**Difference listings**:
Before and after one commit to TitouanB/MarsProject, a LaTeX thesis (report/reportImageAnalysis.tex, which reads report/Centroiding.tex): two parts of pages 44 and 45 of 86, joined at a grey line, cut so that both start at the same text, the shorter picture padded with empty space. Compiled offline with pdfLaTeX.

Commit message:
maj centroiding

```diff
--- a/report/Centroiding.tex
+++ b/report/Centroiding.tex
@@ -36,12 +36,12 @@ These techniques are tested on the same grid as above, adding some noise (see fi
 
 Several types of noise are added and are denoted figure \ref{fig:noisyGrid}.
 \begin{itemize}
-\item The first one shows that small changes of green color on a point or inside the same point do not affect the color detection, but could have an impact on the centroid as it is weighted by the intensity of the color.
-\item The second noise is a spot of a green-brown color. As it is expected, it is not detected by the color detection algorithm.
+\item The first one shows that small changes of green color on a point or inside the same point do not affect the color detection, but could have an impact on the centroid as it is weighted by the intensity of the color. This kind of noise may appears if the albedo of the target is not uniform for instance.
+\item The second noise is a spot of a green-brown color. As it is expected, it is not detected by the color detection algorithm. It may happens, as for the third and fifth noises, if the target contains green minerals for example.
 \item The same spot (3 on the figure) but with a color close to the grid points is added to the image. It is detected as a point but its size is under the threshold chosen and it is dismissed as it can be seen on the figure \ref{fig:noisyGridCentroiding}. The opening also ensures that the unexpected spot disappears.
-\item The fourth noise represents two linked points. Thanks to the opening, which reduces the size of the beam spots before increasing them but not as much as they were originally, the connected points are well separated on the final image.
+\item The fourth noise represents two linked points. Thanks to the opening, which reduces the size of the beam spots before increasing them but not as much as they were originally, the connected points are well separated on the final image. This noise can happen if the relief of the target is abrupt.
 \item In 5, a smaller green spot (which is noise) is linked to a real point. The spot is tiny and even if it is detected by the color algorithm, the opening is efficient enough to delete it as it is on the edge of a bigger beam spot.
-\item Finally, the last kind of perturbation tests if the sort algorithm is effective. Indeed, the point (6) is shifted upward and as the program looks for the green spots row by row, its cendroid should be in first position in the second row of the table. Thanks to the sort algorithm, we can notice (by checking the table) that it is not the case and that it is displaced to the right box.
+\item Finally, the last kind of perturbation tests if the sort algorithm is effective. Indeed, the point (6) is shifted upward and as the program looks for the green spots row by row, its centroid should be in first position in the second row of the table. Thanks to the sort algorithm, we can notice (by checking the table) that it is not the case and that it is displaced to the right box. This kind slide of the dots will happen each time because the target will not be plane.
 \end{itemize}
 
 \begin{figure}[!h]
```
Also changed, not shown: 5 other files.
==
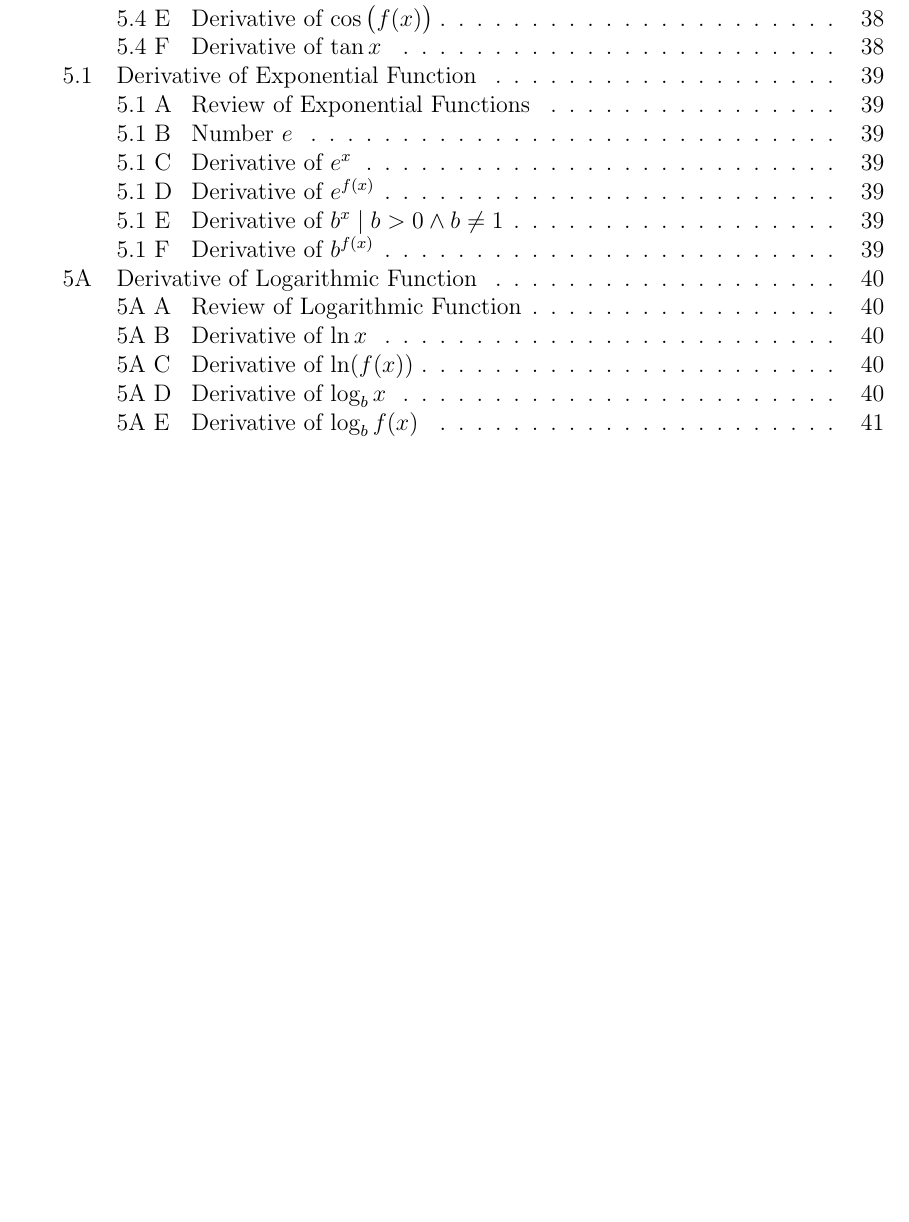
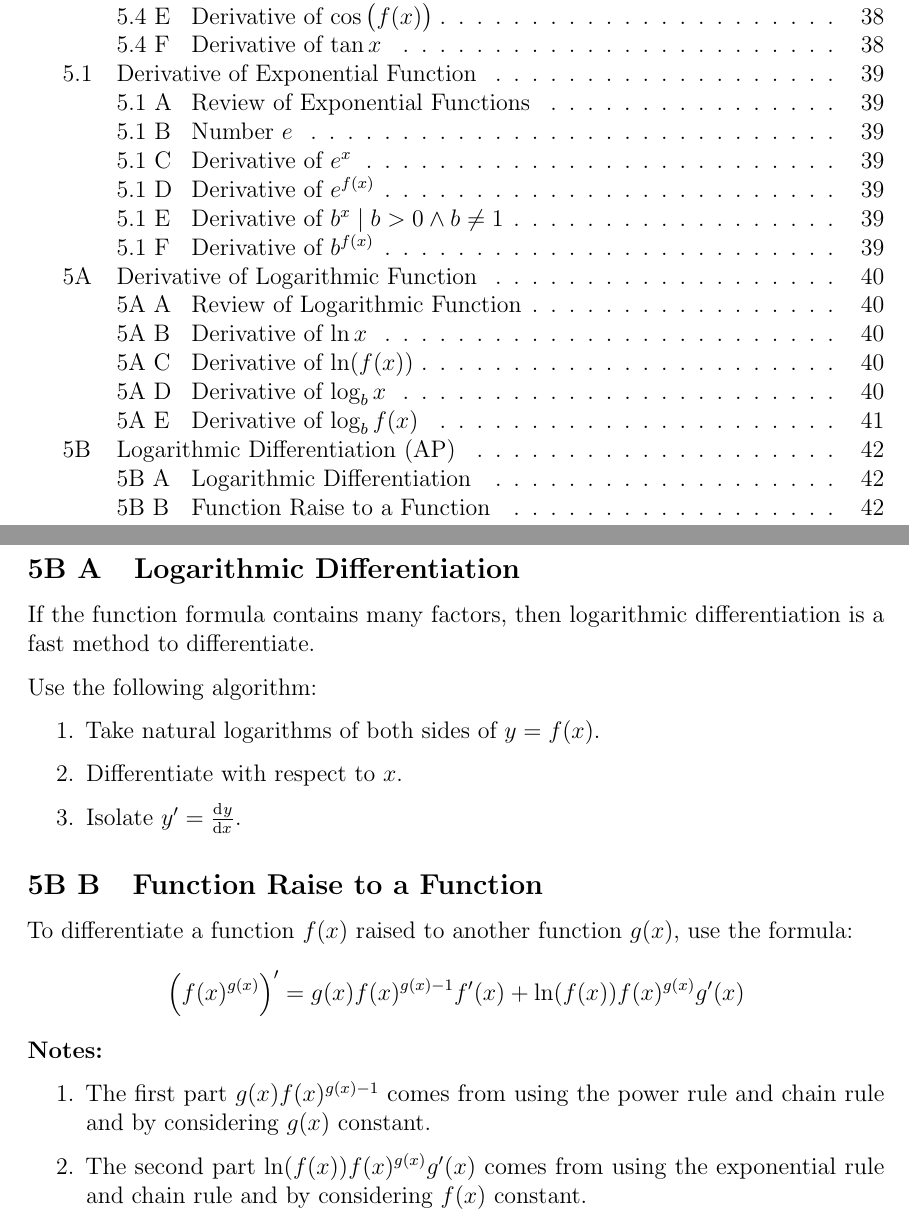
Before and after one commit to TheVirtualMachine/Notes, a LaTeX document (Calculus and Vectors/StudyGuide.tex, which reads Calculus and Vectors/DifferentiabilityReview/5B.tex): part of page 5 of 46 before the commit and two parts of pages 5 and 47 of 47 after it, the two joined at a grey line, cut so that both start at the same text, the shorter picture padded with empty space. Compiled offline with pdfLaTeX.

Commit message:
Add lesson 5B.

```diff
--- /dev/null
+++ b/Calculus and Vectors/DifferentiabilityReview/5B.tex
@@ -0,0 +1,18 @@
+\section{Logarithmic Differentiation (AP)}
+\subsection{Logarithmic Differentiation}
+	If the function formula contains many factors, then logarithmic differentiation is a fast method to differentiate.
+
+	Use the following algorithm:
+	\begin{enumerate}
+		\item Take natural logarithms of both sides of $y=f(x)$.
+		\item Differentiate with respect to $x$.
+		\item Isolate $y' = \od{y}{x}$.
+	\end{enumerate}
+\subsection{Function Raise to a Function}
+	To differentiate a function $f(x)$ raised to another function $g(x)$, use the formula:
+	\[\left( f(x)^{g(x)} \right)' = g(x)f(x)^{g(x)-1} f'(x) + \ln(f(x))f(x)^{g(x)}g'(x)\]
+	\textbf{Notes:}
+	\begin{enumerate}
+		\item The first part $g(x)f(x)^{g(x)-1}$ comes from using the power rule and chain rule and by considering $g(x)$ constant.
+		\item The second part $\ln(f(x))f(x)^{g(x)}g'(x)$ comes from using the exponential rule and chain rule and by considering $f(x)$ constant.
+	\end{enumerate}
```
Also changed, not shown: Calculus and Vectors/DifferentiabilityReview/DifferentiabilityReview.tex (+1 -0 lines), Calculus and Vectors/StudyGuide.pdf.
==
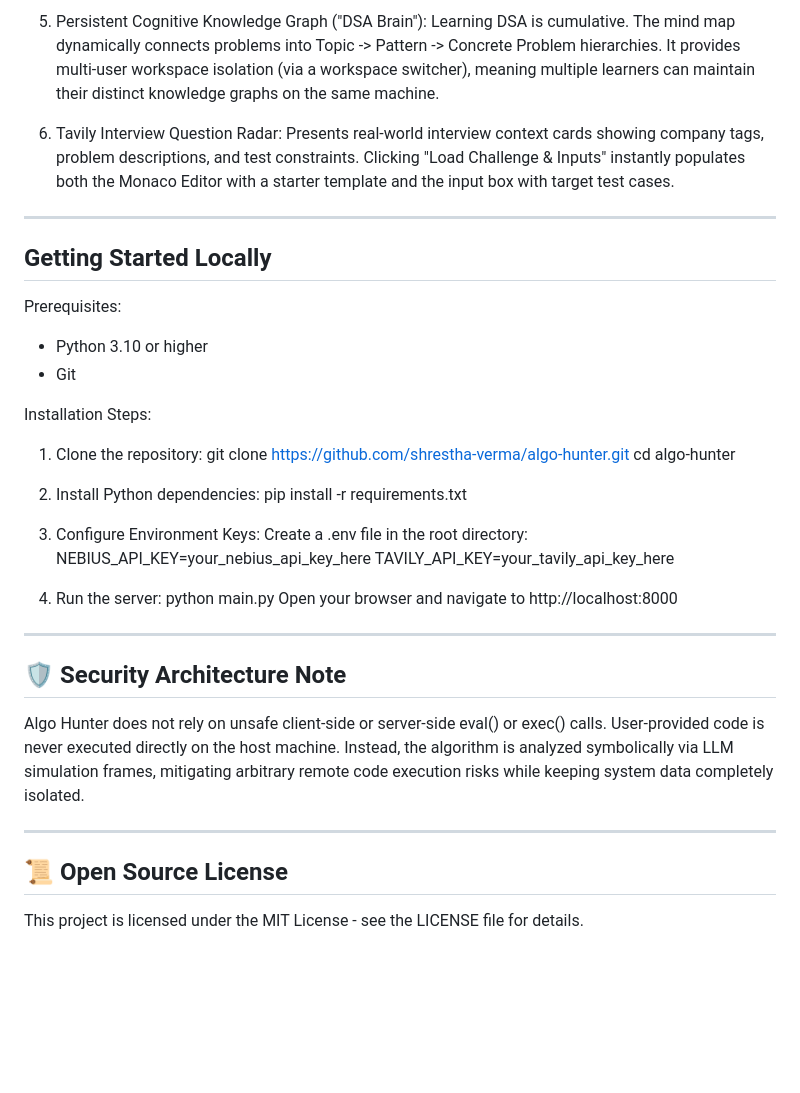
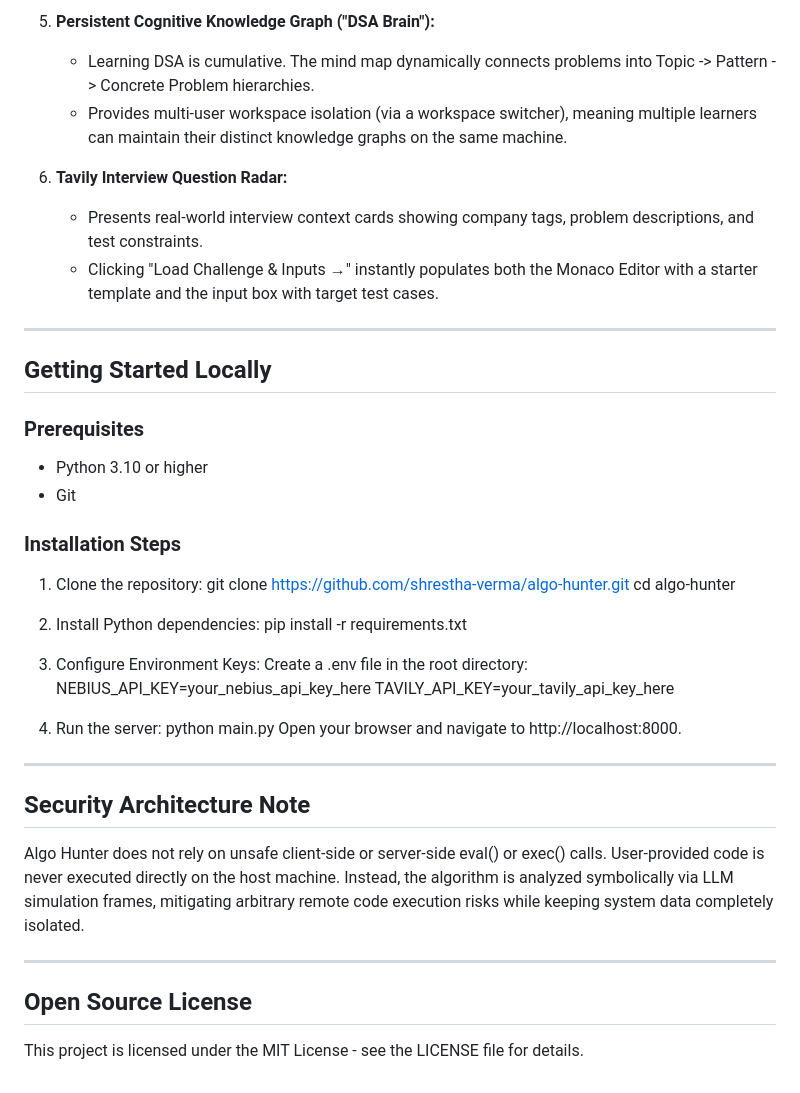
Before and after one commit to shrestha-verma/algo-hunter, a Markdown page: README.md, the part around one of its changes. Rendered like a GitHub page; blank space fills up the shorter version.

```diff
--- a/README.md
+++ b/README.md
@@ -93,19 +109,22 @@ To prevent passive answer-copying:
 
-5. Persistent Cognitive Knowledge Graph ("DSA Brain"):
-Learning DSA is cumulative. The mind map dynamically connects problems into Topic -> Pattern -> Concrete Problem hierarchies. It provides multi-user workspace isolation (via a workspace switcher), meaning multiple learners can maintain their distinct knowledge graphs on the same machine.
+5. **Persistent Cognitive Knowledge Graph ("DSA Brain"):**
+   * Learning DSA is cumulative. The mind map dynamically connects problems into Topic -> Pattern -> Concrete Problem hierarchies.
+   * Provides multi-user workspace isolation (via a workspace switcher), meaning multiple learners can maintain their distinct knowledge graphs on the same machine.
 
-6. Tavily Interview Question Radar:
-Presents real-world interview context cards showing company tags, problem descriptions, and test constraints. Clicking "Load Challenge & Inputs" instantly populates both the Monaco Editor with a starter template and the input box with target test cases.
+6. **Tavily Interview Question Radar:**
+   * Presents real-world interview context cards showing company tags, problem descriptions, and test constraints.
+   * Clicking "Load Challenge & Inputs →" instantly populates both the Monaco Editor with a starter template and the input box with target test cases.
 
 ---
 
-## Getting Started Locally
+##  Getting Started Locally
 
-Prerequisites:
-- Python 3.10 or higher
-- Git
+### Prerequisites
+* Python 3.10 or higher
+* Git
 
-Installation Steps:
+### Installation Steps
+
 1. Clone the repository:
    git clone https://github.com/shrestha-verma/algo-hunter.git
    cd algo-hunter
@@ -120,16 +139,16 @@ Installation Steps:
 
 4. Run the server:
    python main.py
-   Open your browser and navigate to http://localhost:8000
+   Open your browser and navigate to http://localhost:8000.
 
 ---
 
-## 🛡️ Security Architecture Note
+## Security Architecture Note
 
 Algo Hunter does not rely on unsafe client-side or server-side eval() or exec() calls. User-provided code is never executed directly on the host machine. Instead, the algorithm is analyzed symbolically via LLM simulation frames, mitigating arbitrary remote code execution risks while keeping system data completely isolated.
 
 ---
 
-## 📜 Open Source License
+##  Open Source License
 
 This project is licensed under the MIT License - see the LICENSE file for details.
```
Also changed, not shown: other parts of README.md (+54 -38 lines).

**Prompt**:
Search the data above for the word "opening" and show every line that has it.

**Solution to this task**:
 \item The same spot (3 on the figure) but with a color close to the grid points is added to the image. It is detected as a point but its size is under the threshold chosen and it is dismissed as it can be seen on the figure \ref{fig:noisyGridCentroiding}. The opening also ensures that the unexpected spot disappears.
-\item The fourth noise represents two linked points. Thanks to the opening, which reduces the size of the beam spots before increasing them but not as much as they were originally, the connected points are well separated on the final image.
+\item The fourth noise represents two linked points. Thanks to the opening, which reduces the size of the beam spots before increasing them but not as much as they were originally, the connected points are well separated on the final image. This noise can happen if the relief of the target is abrupt.
 \item In 5, a smaller green spot (which is noise) is linked to a real point. The spot is tiny and even if it is detected by the color algorithm, the opening is efficient enough to delete it as it is on the edge of a bigger beam spot.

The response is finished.